You need to go way out to a cabin in the woods to write a great novel. You must move up to a garret on the top of floor of a tenement to paint masterpieces. Do not disturb. Genius at work. The myth of the solitary artist, toiling alone, far from the madding crowd. We’ve all heard it. And yet I wonder, is solitude really the key to creativity?
Case in point.
In 1866, Vincent van Gogh left the Netherlands. For three years, he had been trying to teach himself to paint, essentially on his own. He briefly had a mentor who then grew tired and rejected him. He enrolled in an art school but clashed with his teacher for his unorthodox style of painting. Two months later, he quit to move to Paris.
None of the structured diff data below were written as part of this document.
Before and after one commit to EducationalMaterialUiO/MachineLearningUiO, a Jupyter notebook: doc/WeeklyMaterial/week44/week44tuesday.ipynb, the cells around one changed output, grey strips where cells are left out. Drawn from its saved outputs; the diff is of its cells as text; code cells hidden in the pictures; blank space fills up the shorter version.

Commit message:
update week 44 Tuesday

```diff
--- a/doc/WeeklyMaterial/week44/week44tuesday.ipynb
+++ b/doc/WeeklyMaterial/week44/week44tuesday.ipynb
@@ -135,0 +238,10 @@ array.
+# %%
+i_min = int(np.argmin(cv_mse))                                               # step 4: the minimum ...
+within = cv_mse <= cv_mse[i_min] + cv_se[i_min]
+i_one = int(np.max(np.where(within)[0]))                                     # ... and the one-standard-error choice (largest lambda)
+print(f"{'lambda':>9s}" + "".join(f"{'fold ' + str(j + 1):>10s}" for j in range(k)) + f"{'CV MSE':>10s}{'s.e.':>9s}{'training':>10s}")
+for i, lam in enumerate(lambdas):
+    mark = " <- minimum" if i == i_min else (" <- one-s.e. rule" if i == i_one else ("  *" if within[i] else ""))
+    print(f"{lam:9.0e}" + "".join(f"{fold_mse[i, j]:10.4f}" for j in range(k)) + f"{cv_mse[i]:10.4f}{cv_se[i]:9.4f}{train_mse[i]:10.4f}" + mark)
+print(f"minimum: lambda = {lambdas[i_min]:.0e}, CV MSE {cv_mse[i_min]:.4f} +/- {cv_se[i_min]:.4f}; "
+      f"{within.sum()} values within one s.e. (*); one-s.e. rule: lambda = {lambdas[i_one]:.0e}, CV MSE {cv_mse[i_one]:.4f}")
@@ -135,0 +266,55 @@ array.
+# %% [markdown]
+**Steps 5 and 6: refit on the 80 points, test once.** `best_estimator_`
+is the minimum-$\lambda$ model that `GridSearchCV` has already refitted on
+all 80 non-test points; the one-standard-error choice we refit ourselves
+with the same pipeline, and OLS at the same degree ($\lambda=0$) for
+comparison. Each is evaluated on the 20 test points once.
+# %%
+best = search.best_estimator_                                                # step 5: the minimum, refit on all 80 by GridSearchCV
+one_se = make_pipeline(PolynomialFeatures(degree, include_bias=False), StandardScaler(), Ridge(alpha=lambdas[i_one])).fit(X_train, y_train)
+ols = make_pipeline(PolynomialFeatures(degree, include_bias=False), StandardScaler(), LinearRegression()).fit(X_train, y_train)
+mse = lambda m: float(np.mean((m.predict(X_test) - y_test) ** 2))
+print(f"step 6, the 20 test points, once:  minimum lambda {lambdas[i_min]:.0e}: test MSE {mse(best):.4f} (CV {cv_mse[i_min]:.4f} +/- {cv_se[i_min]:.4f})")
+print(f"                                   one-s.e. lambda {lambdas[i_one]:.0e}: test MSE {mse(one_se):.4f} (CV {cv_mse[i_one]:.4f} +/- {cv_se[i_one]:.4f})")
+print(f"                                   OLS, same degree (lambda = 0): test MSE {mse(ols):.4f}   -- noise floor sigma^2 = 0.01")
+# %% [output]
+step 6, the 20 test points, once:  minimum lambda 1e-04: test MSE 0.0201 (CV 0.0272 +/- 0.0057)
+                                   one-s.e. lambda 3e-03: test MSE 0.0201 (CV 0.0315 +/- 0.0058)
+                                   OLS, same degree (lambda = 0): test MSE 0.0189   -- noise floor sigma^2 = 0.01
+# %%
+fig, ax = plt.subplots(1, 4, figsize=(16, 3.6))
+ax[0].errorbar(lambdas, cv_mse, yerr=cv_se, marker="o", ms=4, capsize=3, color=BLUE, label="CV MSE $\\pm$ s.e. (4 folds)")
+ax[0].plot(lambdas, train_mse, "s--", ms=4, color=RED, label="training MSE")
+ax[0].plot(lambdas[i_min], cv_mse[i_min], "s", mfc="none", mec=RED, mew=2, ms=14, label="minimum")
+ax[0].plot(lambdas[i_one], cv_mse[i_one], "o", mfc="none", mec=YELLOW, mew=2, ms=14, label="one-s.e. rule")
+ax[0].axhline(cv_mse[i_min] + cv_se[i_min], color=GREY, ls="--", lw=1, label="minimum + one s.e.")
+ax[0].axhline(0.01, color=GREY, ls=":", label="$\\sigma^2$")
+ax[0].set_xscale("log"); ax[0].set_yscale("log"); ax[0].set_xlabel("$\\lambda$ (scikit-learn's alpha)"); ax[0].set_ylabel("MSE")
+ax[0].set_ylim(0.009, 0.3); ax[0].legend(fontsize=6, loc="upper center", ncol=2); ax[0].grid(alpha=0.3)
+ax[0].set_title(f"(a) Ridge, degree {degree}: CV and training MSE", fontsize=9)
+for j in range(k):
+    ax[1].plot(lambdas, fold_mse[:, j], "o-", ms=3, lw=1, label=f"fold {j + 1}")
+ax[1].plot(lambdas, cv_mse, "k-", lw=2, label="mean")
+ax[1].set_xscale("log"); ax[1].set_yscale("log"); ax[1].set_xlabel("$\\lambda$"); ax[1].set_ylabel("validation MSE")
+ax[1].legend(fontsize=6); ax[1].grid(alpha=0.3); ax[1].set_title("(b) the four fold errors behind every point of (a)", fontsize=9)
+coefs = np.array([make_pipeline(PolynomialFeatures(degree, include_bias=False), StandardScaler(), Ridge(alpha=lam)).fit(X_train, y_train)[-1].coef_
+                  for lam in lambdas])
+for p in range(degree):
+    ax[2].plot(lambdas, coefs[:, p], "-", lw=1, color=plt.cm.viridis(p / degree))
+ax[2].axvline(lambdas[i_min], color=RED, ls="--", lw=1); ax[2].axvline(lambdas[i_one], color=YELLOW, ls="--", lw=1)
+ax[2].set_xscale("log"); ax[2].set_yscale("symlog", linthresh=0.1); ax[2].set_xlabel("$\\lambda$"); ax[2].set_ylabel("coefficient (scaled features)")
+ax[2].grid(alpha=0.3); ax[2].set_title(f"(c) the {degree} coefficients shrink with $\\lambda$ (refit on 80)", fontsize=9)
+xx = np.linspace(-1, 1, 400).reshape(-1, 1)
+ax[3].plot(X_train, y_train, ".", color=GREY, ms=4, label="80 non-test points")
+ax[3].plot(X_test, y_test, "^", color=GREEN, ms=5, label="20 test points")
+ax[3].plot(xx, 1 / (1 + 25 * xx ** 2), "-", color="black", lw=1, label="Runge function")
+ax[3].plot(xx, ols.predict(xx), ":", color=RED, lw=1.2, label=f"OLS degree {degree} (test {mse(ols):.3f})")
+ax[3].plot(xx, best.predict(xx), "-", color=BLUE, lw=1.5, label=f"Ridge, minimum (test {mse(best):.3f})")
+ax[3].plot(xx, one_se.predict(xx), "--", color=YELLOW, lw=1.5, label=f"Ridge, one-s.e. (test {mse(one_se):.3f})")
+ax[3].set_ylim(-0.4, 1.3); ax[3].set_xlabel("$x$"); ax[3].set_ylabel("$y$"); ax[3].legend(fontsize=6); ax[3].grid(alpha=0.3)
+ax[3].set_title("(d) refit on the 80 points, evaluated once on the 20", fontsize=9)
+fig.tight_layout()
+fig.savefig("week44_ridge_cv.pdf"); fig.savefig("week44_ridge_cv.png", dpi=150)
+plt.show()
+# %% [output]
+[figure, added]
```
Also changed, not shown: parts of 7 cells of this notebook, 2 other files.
WIthin 18 months, Van Gogh went from dreary, ham-fisted brown paintings to bright, lively, emotional masterworks that are some of the greatest paintings ever made. What made the difference?
Paris. Or more specifically the community of artists he found in Paris.
For the first time Vincent was exposed to Impressionism, Symbolism, Pointillism, and Japanese woodblock prints. He befriended Pissarro, SIgnac, Bernard, Seurat, Cézanne, Toulouse-Lautrec, and Gauguin. His palette changed. His painting technique changed. His line quality changed. His sense of himself as an artist changed.
When Van Gogh finally found himself in the company of artists, he discovered what being an artist truly meant. He borrowed ideas and discoveries from them. He modified pointillism, he painted with complementary color, he discovered light, and in two years, he made over 200 new, fresh paintings.
Marinating in all those influences, helped him discover a unique and utterly personal approach to painting. By associating with great and generous artists, Van Gogh found himself.
Many of our teachers tell me they love being a part of Sketchbook Skool, because they usually spend so much time working alone. They love to commune with other creative minds, to share ideas, to talk shop, to find new solutions to common problems. Some of them set up shared studios. Others travel to conferences and conventions. Others use social media to share their works in progress and find input and support.
For many beginners, sharing art can seem like a scary business. We fear being judged or seeming to be presumptuous by donning the artist’s mantle.
But remember the explosive effect of creative community on Van Gogh. Nothing he’d made before 1886 deserved to end up in a museum. He couldn’t find a single customer for his flat, amber landscapes and dimly-lit, mawkish still lives. But by stepping out, by daring to expose himself and ask to learn from other artists, he was transformed.
You may think you are not a Van Gogh. But have you gone to Paris? Have you taken advantage of the impact a creative community can make?
— Danny Gregory